WHAT YOU WILL DO: The entries below are to be written out exactly, with no images included.

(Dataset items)
------------------------------------------------------------------------

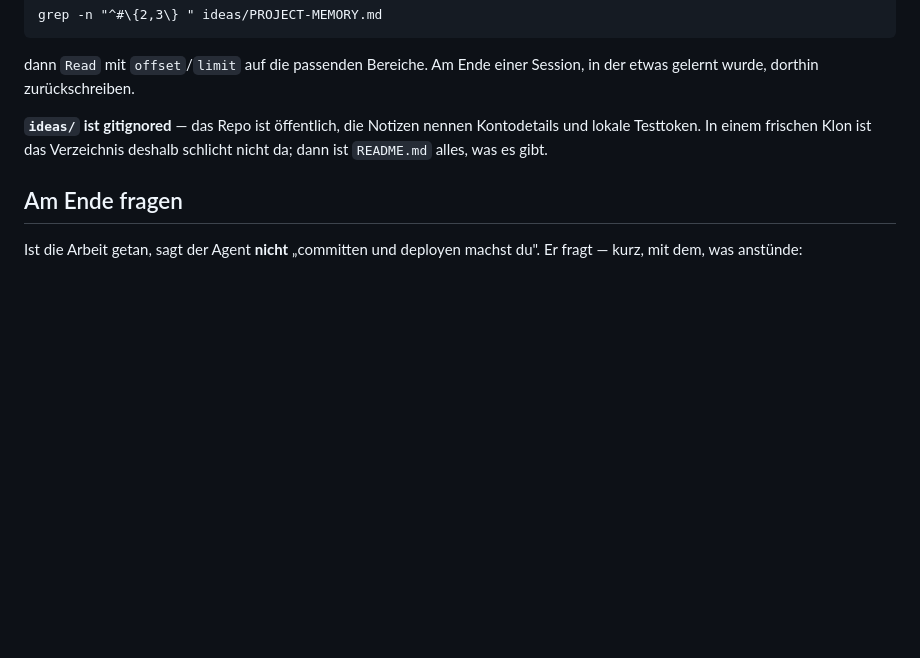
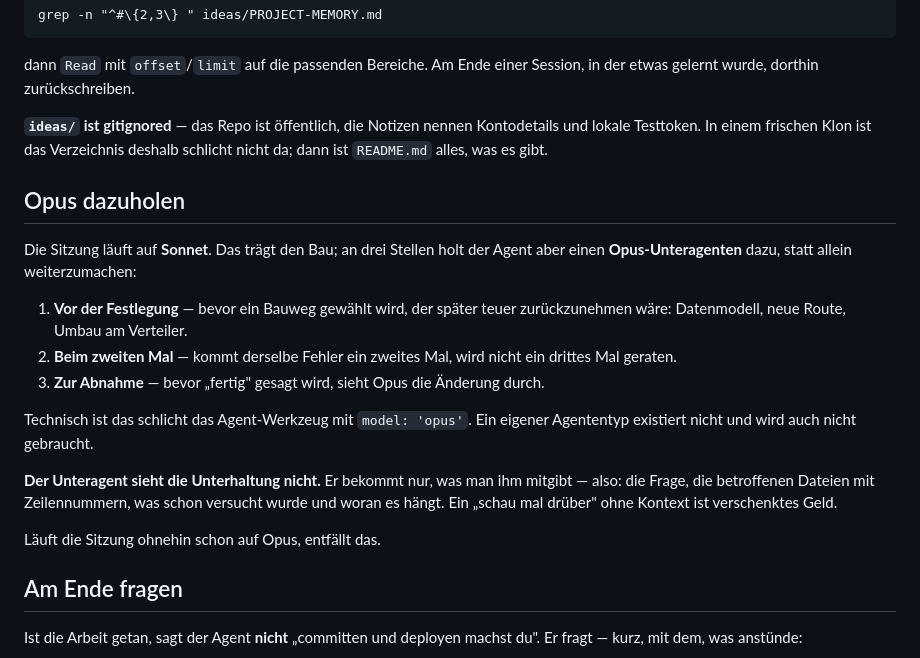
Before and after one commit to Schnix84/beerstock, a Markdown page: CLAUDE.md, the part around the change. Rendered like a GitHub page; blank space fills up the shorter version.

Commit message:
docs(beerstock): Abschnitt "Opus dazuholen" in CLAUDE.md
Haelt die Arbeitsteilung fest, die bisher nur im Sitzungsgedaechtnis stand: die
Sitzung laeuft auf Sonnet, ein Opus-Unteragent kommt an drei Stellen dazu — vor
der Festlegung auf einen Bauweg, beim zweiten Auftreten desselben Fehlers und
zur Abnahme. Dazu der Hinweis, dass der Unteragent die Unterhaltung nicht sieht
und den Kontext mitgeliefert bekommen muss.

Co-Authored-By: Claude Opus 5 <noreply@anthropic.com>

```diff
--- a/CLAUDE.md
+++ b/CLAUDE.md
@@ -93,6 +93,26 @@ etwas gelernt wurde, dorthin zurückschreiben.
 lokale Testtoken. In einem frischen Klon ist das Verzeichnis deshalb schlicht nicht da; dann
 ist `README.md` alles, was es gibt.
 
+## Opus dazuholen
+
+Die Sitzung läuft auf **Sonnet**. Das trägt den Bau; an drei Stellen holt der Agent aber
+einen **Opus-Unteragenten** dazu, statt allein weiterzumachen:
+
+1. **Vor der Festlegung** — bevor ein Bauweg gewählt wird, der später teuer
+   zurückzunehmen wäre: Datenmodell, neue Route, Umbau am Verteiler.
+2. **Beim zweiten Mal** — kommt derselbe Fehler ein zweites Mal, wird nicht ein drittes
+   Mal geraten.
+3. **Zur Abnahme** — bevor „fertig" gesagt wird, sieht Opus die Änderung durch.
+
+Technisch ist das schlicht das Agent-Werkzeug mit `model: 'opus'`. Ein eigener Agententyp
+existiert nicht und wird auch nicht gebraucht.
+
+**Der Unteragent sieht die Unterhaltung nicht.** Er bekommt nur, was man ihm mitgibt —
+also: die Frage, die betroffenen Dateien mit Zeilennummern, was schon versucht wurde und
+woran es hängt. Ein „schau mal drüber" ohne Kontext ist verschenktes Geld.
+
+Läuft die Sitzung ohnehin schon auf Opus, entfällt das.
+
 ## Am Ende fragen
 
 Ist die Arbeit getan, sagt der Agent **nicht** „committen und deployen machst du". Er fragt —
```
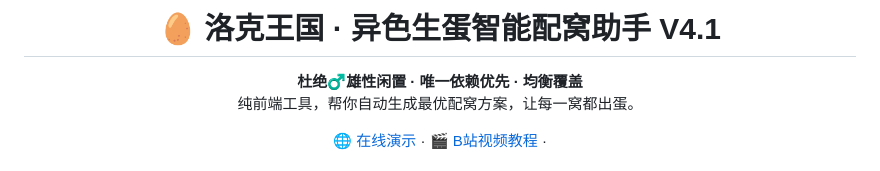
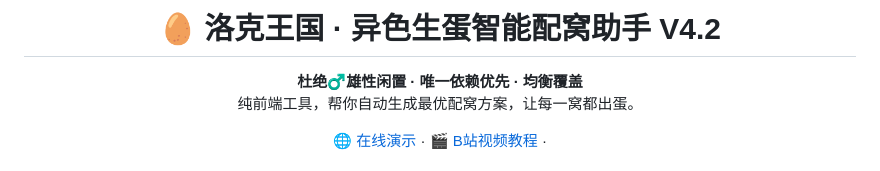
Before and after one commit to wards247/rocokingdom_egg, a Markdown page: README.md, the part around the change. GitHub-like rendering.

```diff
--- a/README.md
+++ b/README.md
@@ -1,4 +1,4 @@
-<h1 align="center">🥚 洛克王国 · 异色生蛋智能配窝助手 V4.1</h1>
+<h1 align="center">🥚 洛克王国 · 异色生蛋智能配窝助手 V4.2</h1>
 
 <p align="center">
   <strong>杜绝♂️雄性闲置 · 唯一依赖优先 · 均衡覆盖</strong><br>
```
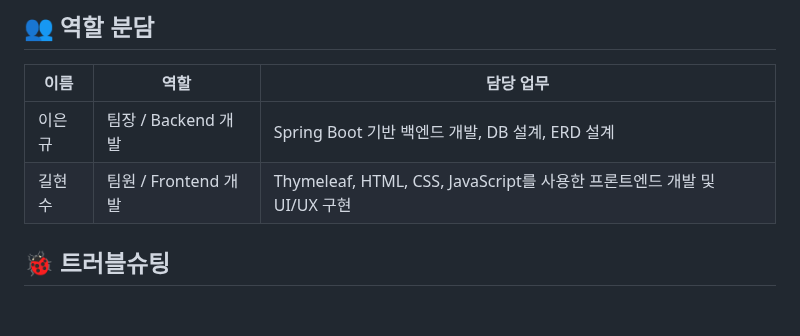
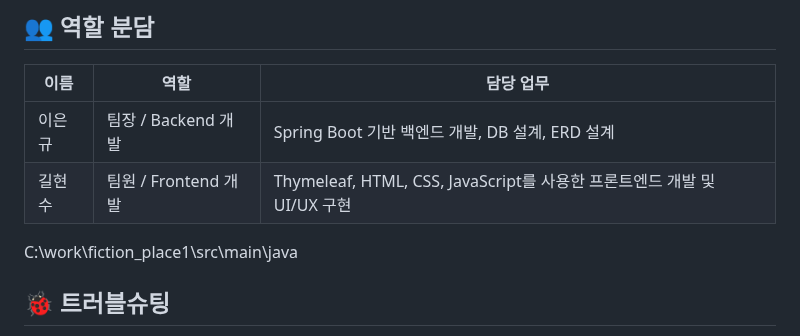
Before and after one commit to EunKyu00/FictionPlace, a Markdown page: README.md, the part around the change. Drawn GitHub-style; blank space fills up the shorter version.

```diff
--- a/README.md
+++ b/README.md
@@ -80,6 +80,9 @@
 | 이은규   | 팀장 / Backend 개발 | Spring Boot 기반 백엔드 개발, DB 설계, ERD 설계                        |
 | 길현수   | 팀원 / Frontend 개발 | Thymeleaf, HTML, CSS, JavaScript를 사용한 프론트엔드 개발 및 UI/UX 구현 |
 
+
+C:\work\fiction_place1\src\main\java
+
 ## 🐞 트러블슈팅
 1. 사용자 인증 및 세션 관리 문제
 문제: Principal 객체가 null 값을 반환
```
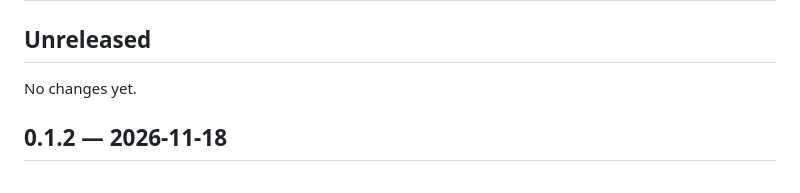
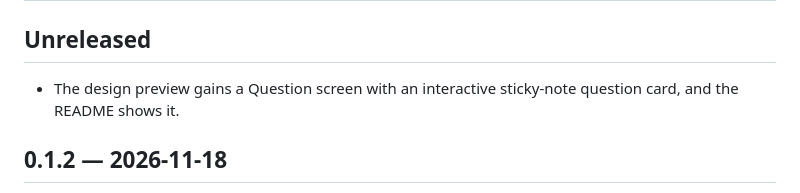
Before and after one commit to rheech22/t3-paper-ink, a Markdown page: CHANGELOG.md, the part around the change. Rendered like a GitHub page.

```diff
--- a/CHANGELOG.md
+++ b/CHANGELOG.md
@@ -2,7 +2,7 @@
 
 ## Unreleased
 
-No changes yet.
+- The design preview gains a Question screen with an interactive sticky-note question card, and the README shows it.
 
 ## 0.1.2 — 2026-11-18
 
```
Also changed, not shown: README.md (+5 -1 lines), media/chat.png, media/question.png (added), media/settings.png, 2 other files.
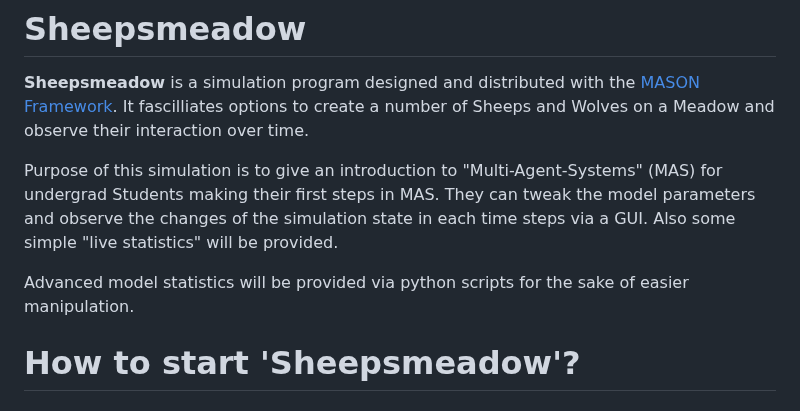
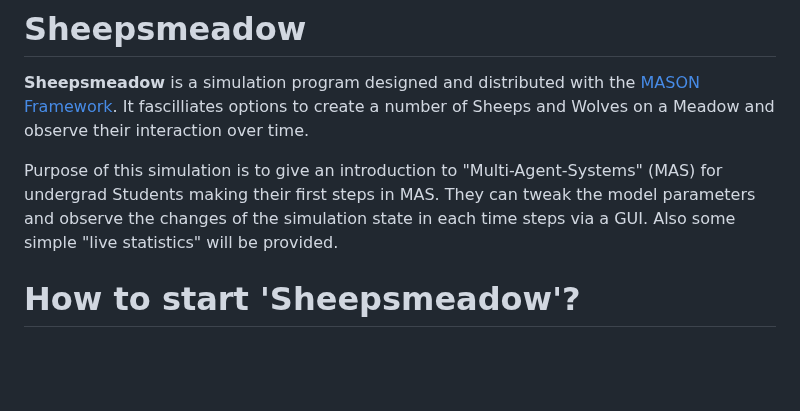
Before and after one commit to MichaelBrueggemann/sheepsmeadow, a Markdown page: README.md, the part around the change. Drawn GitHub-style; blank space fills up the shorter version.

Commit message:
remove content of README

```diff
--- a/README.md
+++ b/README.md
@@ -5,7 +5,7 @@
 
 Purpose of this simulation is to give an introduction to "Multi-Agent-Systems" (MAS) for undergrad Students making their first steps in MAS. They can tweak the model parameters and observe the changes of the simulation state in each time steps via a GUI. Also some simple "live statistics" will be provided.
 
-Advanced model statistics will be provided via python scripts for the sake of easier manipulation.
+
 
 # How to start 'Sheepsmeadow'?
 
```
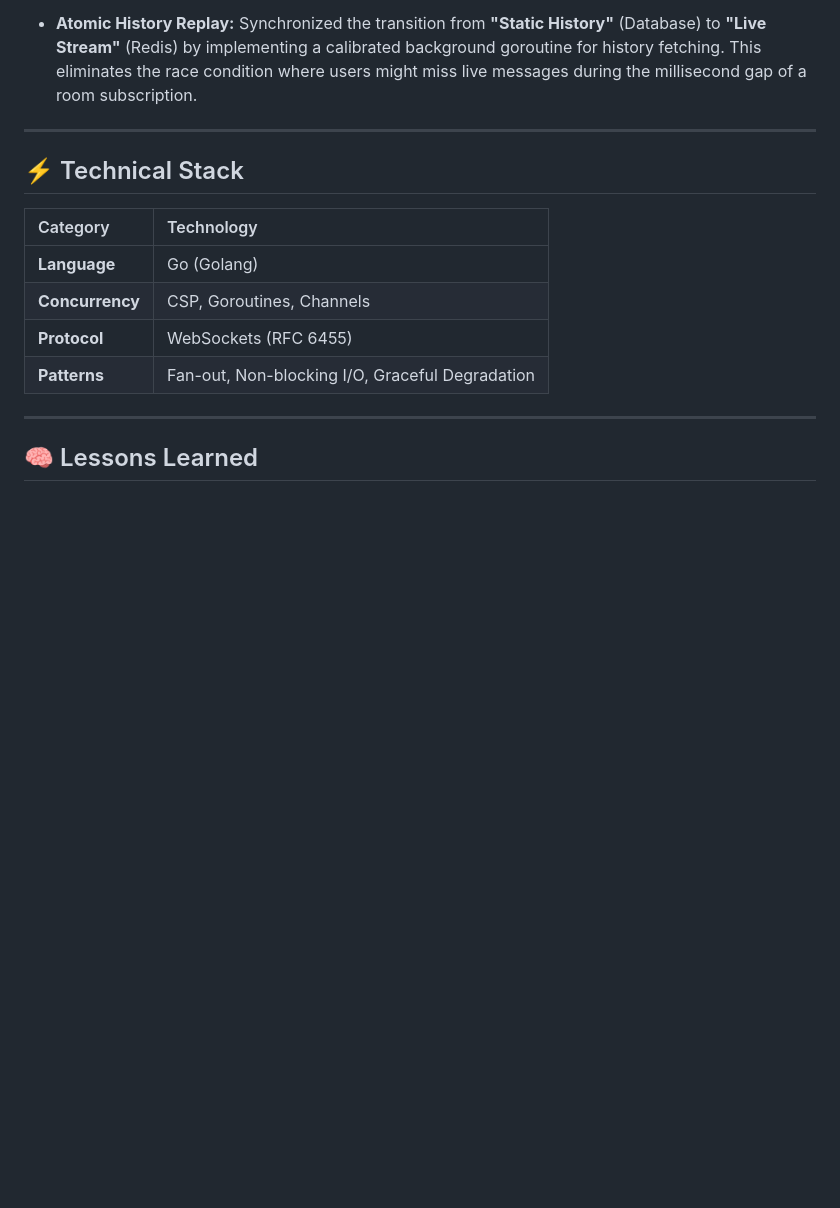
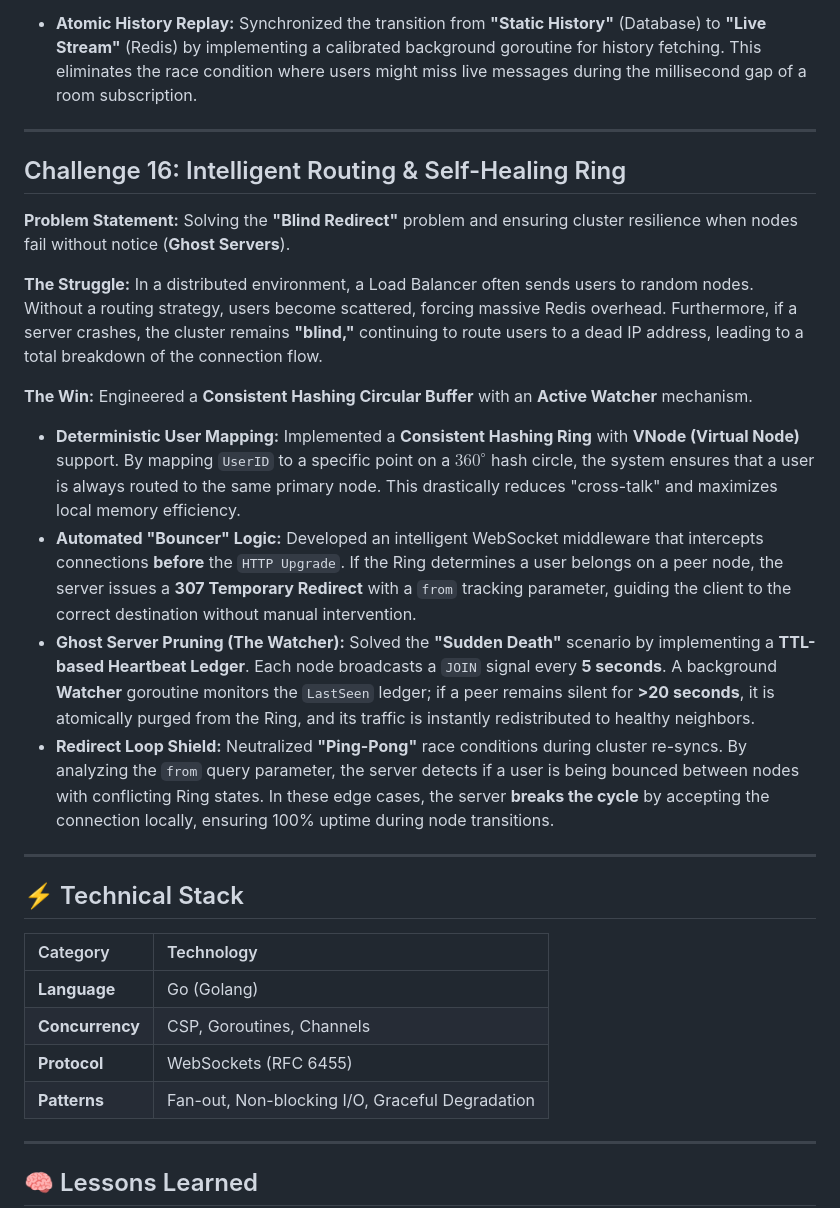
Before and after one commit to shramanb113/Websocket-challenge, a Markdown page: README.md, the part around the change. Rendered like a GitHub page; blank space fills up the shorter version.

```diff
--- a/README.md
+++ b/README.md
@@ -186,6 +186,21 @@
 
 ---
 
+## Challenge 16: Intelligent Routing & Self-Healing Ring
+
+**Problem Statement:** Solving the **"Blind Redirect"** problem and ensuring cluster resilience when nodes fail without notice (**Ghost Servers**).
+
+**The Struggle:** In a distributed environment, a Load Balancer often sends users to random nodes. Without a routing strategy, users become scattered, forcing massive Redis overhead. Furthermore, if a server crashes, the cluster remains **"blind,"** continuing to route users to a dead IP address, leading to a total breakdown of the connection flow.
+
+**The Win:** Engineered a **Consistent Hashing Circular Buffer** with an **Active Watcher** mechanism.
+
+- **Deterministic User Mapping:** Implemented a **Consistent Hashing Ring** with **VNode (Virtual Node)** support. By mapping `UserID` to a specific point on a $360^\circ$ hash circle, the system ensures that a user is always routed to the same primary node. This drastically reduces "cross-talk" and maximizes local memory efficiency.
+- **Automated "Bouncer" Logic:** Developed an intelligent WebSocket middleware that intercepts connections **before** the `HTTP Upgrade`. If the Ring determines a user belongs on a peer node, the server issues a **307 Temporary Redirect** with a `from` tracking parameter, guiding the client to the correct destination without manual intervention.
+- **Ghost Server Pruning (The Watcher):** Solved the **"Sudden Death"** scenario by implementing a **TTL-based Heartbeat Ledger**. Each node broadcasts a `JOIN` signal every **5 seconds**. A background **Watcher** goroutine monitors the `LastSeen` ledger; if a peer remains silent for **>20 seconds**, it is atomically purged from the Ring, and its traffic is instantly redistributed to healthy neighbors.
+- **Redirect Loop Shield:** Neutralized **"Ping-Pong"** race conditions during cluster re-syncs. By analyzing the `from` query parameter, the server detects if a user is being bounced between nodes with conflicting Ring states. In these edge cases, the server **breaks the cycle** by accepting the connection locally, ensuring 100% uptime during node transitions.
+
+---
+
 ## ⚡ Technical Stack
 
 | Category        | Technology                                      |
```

------------------------------------------------------------------------

ANSWER AREA:
Before and after one commit to Schnix84/beerstock, a Markdown page: CLAUDE.md, the part around the change. Rendered like a GitHub page; blank space fills up the shorter version.

Commit message:
docs(beerstock): Abschnitt "Opus dazuholen" in CLAUDE.md
Haelt die Arbeitsteilung fest, die bisher nur im Sitzungsgedaechtnis stand: die
Sitzung laeuft auf Sonnet, ein Opus-Unteragent kommt an drei Stellen dazu — vor
der Festlegung auf einen Bauweg, beim zweiten Auftreten desselben Fehlers und
zur Abnahme. Dazu der Hinweis, dass der Unteragent die Unterhaltung nicht sieht
und den Kontext mitgeliefert bekommen muss.

Co-Authored-By: Claude Opus 5 <noreply@anthropic.com>

```diff
--- a/CLAUDE.md
+++ b/CLAUDE.md
@@ -93,6 +93,26 @@ etwas gelernt wurde, dorthin zurückschreiben.
 lokale Testtoken. In einem frischen Klon ist das Verzeichnis deshalb schlicht nicht da; dann
 ist `README.md` alles, was es gibt.
 
+## Opus dazuholen
+
+Die Sitzung läuft auf **Sonnet**. Das trägt den Bau; an drei Stellen holt der Agent aber
+einen **Opus-Unteragenten** dazu, statt allein weiterzumachen:
+
+1. **Vor der Festlegung** — bevor ein Bauweg gewählt wird, der später teuer
+   zurückzunehmen wäre: Datenmodell, neue Route, Umbau am Verteiler.
+2. **Beim zweiten Mal** — kommt derselbe Fehler ein zweites Mal, wird nicht ein drittes
+   Mal geraten.
+3. **Zur Abnahme** — bevor „fertig" gesagt wird, sieht Opus die Änderung durch.
+
+Technisch ist das schlicht das Agent-Werkzeug mit `model: 'opus'`. Ein eigener Agententyp
+existiert nicht und wird auch nicht gebraucht.
+
+**Der Unteragent sieht die Unterhaltung nicht.** Er bekommt nur, was man ihm mitgibt —
+also: die Frage, die betroffenen Dateien mit Zeilennummern, was schon versucht wurde und
+woran es hängt. Ein „schau mal drüber" ohne Kontext ist verschenktes Geld.
+
+Läuft die Sitzung ohnehin schon auf Opus, entfällt das.
+
 ## Am Ende fragen
 
 Ist die Arbeit getan, sagt der Agent **nicht** „committen und deployen machst du". Er fragt —
```
Before and after one commit to wards247/rocokingdom_egg, a Markdown page: README.md, the part around the change. GitHub-like rendering.

```diff
--- a/README.md
+++ b/README.md
@@ -1,4 +1,4 @@
-<h1 align="center">🥚 洛克王国 · 异色生蛋智能配窝助手 V4.1</h1>
+<h1 align="center">🥚 洛克王国 · 异色生蛋智能配窝助手 V4.2</h1>
 
 <p align="center">
   <strong>杜绝♂️雄性闲置 · 唯一依赖优先 · 均衡覆盖</strong><br>
```
Before and after one commit to EunKyu00/FictionPlace, a Markdown page: README.md, the part around the change. Drawn GitHub-style; blank space fills up the shorter version.

```diff
--- a/README.md
+++ b/README.md
@@ -80,6 +80,9 @@
 | 이은규   | 팀장 / Backend 개발 | Spring Boot 기반 백엔드 개발, DB 설계, ERD 설계                        |
 | 길현수   | 팀원 / Frontend 개발 | Thymeleaf, HTML, CSS, JavaScript를 사용한 프론트엔드 개발 및 UI/UX 구현 |
 
+
+C:\work\fiction_place1\src\main\java
+
 ## 🐞 트러블슈팅
 1. 사용자 인증 및 세션 관리 문제
 문제: Principal 객체가 null 값을 반환
```
Before and after one commit to rheech22/t3-paper-ink, a Markdown page: CHANGELOG.md, the part around the change. Rendered like a GitHub page.

```diff
--- a/CHANGELOG.md
+++ b/CHANGELOG.md
@@ -2,7 +2,7 @@
 
 ## Unreleased
 
-No changes yet.
+- The design preview gains a Question screen with an interactive sticky-note question card, and the README shows it.
 
 ## 0.1.2 — 2026-11-18
 
```
Also changed, not shown: README.md (+5 -1 lines), media/chat.png, media/question.png (added), media/settings.png, 2 other files.
Before and after one commit to MichaelBrueggemann/sheepsmeadow, a Markdown page: README.md, the part around the change. Drawn GitHub-style; blank space fills up the shorter version.

Commit message:
remove content of README

```diff
--- a/README.md
+++ b/README.md
@@ -5,7 +5,7 @@
 
 Purpose of this simulation is to give an introduction to "Multi-Agent-Systems" (MAS) for undergrad Students making their first steps in MAS. They can tweak the model parameters and observe the changes of the simulation state in each time steps via a GUI. Also some simple "live statistics" will be provided.
 
-Advanced model statistics will be provided via python scripts for the sake of easier manipulation.
+
 
 # How to start 'Sheepsmeadow'?
 
```
Before and after one commit to shramanb113/Websocket-challenge, a Markdown page: README.md, the part around the change. Rendered like a GitHub page; blank space fills up the shorter version.

```diff
--- a/README.md
+++ b/README.md
@@ -186,6 +186,21 @@
 
 ---
 
+## Challenge 16: Intelligent Routing & Self-Healing Ring
+
+**Problem Statement:** Solving the **"Blind Redirect"** problem and ensuring cluster resilience when nodes fail without notice (**Ghost Servers**).
+
+**The Struggle:** In a distributed environment, a Load Balancer often sends users to random nodes. Without a routing strategy, users become scattered, forcing massive Redis overhead. Furthermore, if a server crashes, the cluster remains **"blind,"** continuing to route users to a dead IP address, leading to a total breakdown of the connection flow.
+
+**The Win:** Engineered a **Consistent Hashing Circular Buffer** with an **Active Watcher** mechanism.
+
+- **Deterministic User Mapping:** Implemented a **Consistent Hashing Ring** with **VNode (Virtual Node)** support. By mapping `UserID` to a specific point on a $360^\circ$ hash circle, the system ensures that a user is always routed to the same primary node. This drastically reduces "cross-talk" and maximizes local memory efficiency.
+- **Automated "Bouncer" Logic:** Developed an intelligent WebSocket middleware that intercepts connections **before** the `HTTP Upgrade`. If the Ring determines a user belongs on a peer node, the server issues a **307 Temporary Redirect** with a `from` tracking parameter, guiding the client to the correct destination without manual intervention.
+- **Ghost Server Pruning (The Watcher):** Solved the **"Sudden Death"** scenario by implementing a **TTL-based Heartbeat Ledger**. Each node broadcasts a `JOIN` signal every **5 seconds**. A background **Watcher** goroutine monitors the `LastSeen` ledger; if a peer remains silent for **>20 seconds**, it is atomically purged from the Ring, and its traffic is instantly redistributed to healthy neighbors.
+- **Redirect Loop Shield:** Neutralized **"Ping-Pong"** race conditions during cluster re-syncs. By analyzing the `from` query parameter, the server detects if a user is being bounced between nodes with conflicting Ring states. In these edge cases, the server **breaks the cycle** by accepting the connection locally, ensuring 100% uptime during node transitions.
+
+---
+
 ## ⚡ Technical Stack
 
 | Category        | Technology                                      |
```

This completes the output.